by Rob Bennett
We have been living in a twilight zone for the past 30 years.
University of Chicago Professor Eugene Fama’s Efficient Market Theory became the dominant academic explanation of how stock investing works in the 1960s. It was incorporated into the Buy-and-Hold Model, which became extremely popular during the huge bull market. But while the bull was raging forward Yale Professor Robert Shiller published research showing that valuations affect long-term returns. That means that overvaluation is a meaningful concept.
Both things cannot possibly be so.
If the market is efficient, there can be no overvaluation. For the market to be overvalued is for it to be mispriced. For the market to be efficient is for it to be priced properly. People who believe in market efficiency should strike the words “overvaluation” and “”undervaluation” from their vocabularies.
Things have reached a point at which we need to decide once and for all whether Fama is right or Shiller is right. We can fudge this no longer. If overvaluation is real, millions of middle-class people are investing their retirement money pursuant to some very dangerous advice.
Today’s retirement studies report a single safe withdrawal rate for retirements beginning at all possible stock valuation levels. But if overvaluation is real, the safe withdrawal rate that applies at the top of a bull should be roughly one-sixth of the safe withdrawal rate that applies at the bottom of a bear; stocks were priced at one-half fair value in 1982 and at three times fair value in 2000. If the safe withdrawal rate at bear bottoms is six times larger than what it is at bull tops, retirement planners are using wildly wrong numbers (sometimes numbers too high and sometimes numbers too low) most of the time.
The same problem applies in regard to asset allocation advice. A regression analysis of the historical stock-return data indicates that the most likely annualized 10-year return at the prices at which stocks were selling in 1982 was 15 percent real. At the prices that applied in 2000, the most likely annualized 10-year return was a negative 1 percent real. There is no one stock allocation that makes sense in both sets of circumstances. Yet Buy-and-Holders advise investors to stick with the same stock allocation at all times.
The conventional thinking on risk is also wildly off the mark in the event that Shiller is really onto something. The Buy-and-Hold Model (rooted in the Efficient Market Theory) posits that stocks pay higher returns than other asset classes because there is more risk in investing in stocks and stock investors are being compensated for taking on that risk. But, to the extent that valuations affect long-term returns, long-term stock returns are predictable. Stocks can be risky in a post-Shiller world. But to the extent that returns are predictable, risk is optional. High returns are not a reward for taking on risk, under this model. Instead, risk is a penalty for refusing to consider valuations when setting one’s stock allocation.
If the market truly is efficient, Buy-and-Hold makes sense. If not, it doesn’t. This is an either/or proposition. We need to face up to that and either reaffirm the Buy-and-Hold Model or reject it out of hand.
I vote for rejecting it out of hand.

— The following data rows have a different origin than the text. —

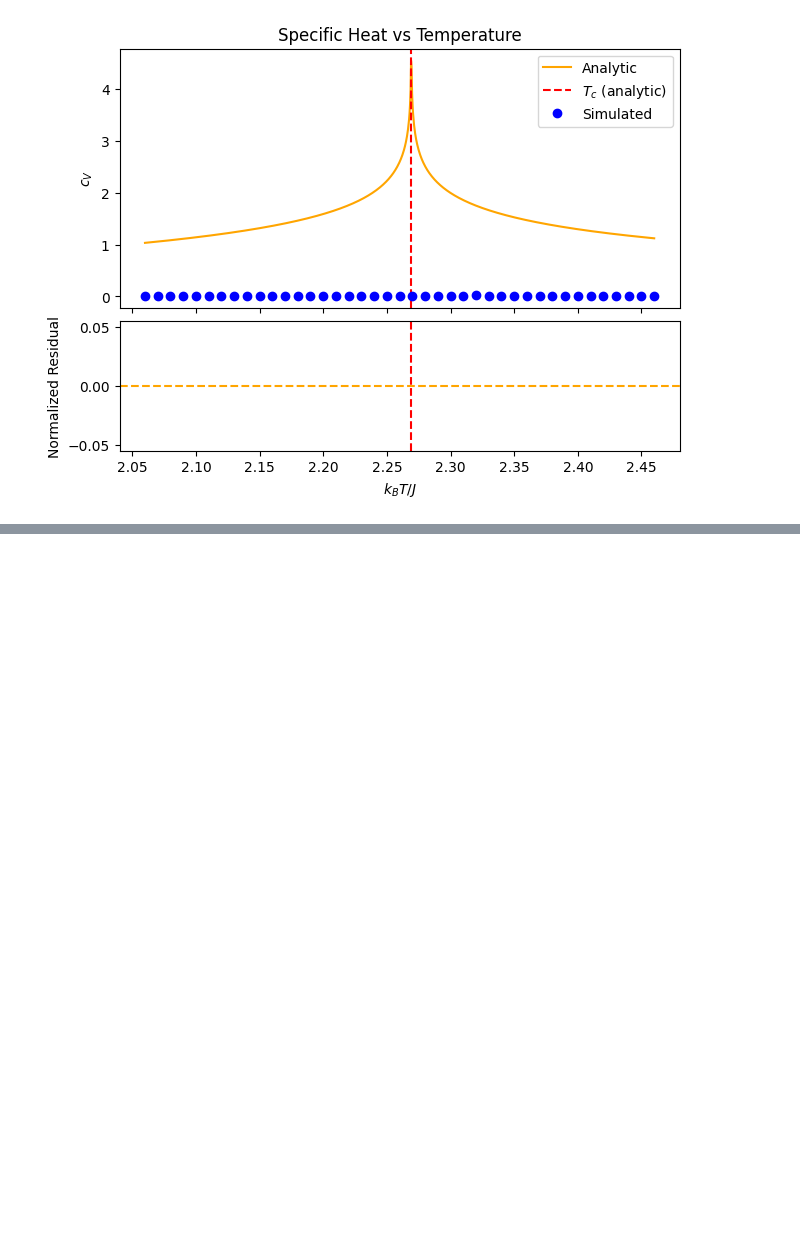
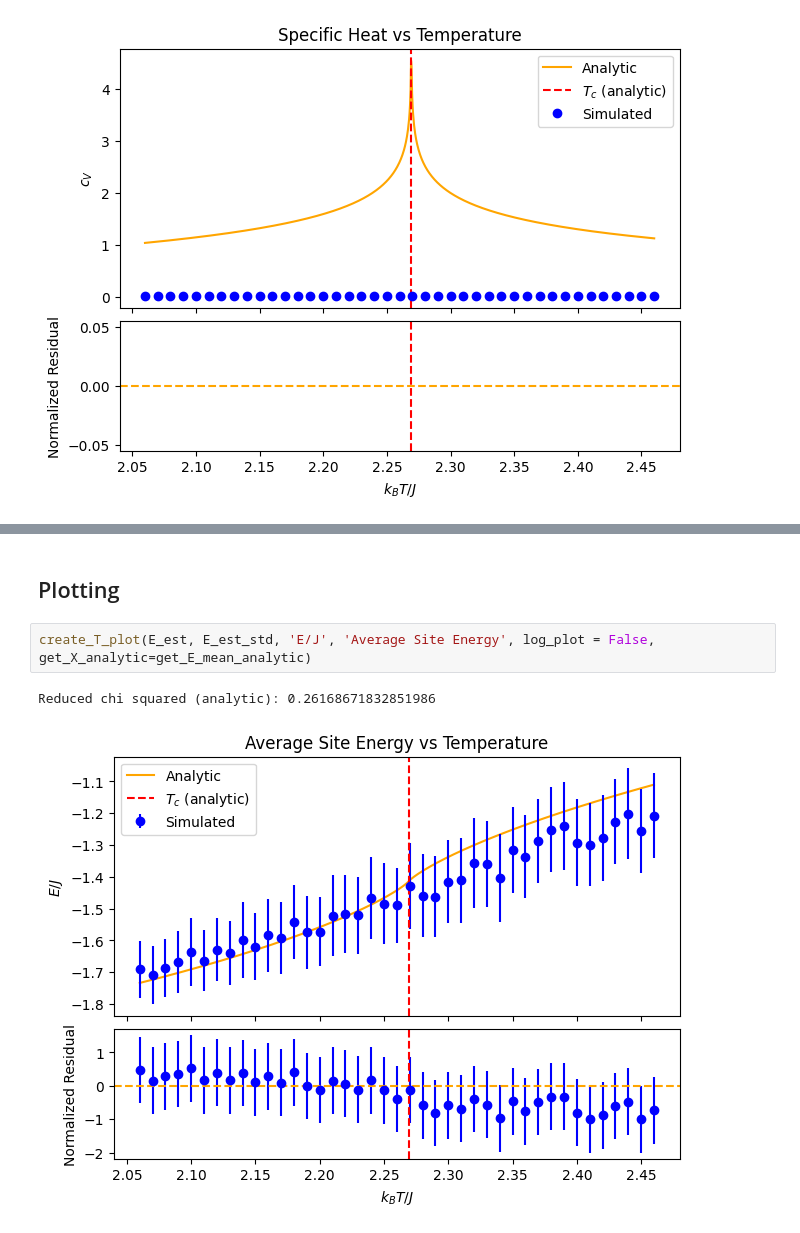
Before and after one commit to DarkLordProgrammer/ising, a Jupyter notebook: ising_plot.ipynb, the cells around one changed output, grey strips where cells are left out. Cells and saved outputs as stored; diff of their text form; blank space fills up the shorter version.

```diff
--- a/ising_plot.ipynb
+++ b/ising_plot.ipynb
@@ -249,3 +283,10 @@ cV_mean = np.mean(cVs, axis=0)
 cV_std = np.std(cVs, axis=0)/np.sqrt(len(cVs)) #Standard error of the mean
 chi_mean = np.mean(chis, axis=0)
 chi_std = np.std(chis, axis=0)/np.sqrt(len(chis)) #Standard error of the mean
+# %% [markdown]
+## Plotting
+# %%
+create_T_plot(E_est, E_est_std, 'E/J', 'Average Site Energy', log_plot = False, get_X_analytic=get_E_mean_analytic)
+# %% [output]
+Reduced chi squared (analytic): 0.26168671832851986
+[figure, added]
```
Also changed, not shown: parts of 20 cells of this notebook, 17 other files.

I am not aware of any reason for believing that the market is efficient. The efficient market concept was an hypothesis that failed the test when Shiller showed that valuations affect long-term returns. Buy-and-Hold failed as an intellectual matter in 1981. It has remained popular because The Stock-Selling Industry continued to promote it aggressively and because middle-class investors fell in love with it during the huge bull. The bull is now over and people are looking for explanations of what went wrong. The explanation that explains everything is that we made a huge mistake in continuing to promote Buy-and-Hold for three decades after the academic research showed that it cannot possibly pan out.
We need to examine these questions. We need to revisit the root questions of investing analysis. We need to ask — What if Fama is wrong and Shiller is right? How would that change how we think about risk? How would that change how we go about retirement planning? How would that change how we go about setting our stock allocations?

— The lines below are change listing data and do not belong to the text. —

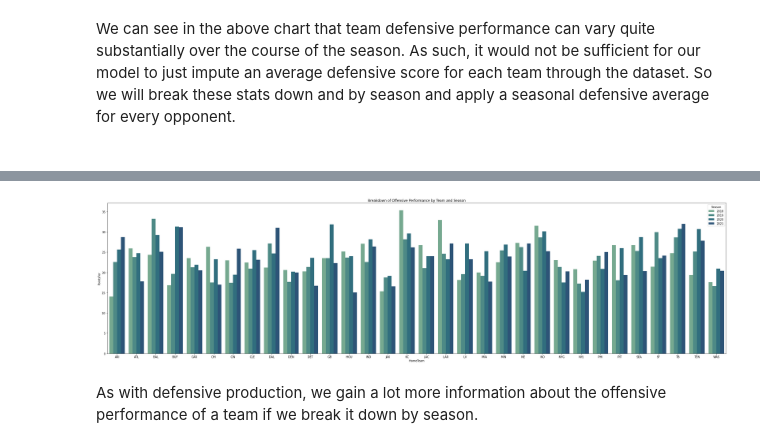
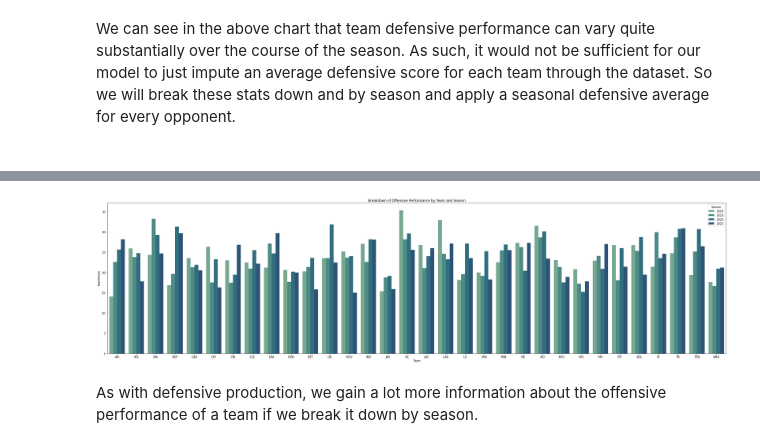
Before and after one commit to bernpb/Fantasy_Football_Prediction, a Jupyter notebook: Team_Performance_EDA.ipynb, the cells around one changed output, grey strips where cells are left out. Drawn from its saved outputs; the diff is of its cells as text; code cells hidden in the pictures.

```diff
--- a/Team_Performance_EDA.ipynb
+++ b/Team_Performance_EDA.ipynb
@@ -66,8 +58,6 @@ away_pf = data[['AwayTeam','Season','AwayPoints']].groupby(by = ['AwayTeam', 'Se
 # %%
-home_pf['AwayPoints'] = away_pf['AwayPoints']
-home_pf['PointsFor'] = (home_pf['AwayPoints'] + home_pf['HomePoints'])/2
+# Build a dataframe summaraizing a team's offensive performance for each season
 
-# Drop individual points for home and away
-home_pf = home_pf.drop(columns = ['AwayPoints', 'HomePoints']).reset_index()
-home_pf
+df_off = data[['Season', 'Team', 'TeamPoints']].groupby(by = ['Team', 'Season']).mean().reset_index()
+df_off
 # %% [output]
@@ -87,15 +77,15 @@ home_pf
 # %%
 plt.figure(figsize = (40, 10))
 
-sns.barplot(x = home_pf['HomeTeam'],
-           y = home_pf.PointsFor,
-           data = home_pf,
-           hue = home_pf['Season'],
+sns.barplot(x = df_off['Team'],
+           y = df_off.TeamPoints,
+           data = df_off,
+           hue = df_off['Season'],
            palette = 'crest')
 plt.title('Breakdown of Offensive Performance by Team and Season')
 plt.show()
 # %% [output]
-[figure, old version]
+[figure, new version]
 # %% [markdown]
 As with defensive production, we gain a lot more information about the offensive performance of a team if we break it down by season.
 # %% [markdown]
```
Also changed, not shown: parts of 11 cells of this notebook, 9 other files.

The stock crash has opened the minds of many investors to ideas that they were not willing to give a hearing to prior to September 2008. I believe that that is going to end up being a positive development for all of us. We need to be questioning all that we once thought we knew for sure about how stock investing works.
Shiller’s 1981 findings led us to the threshold of a Brave New World of stock investing. We have held off making the leap to this exciting new world for 30 years. It’s time.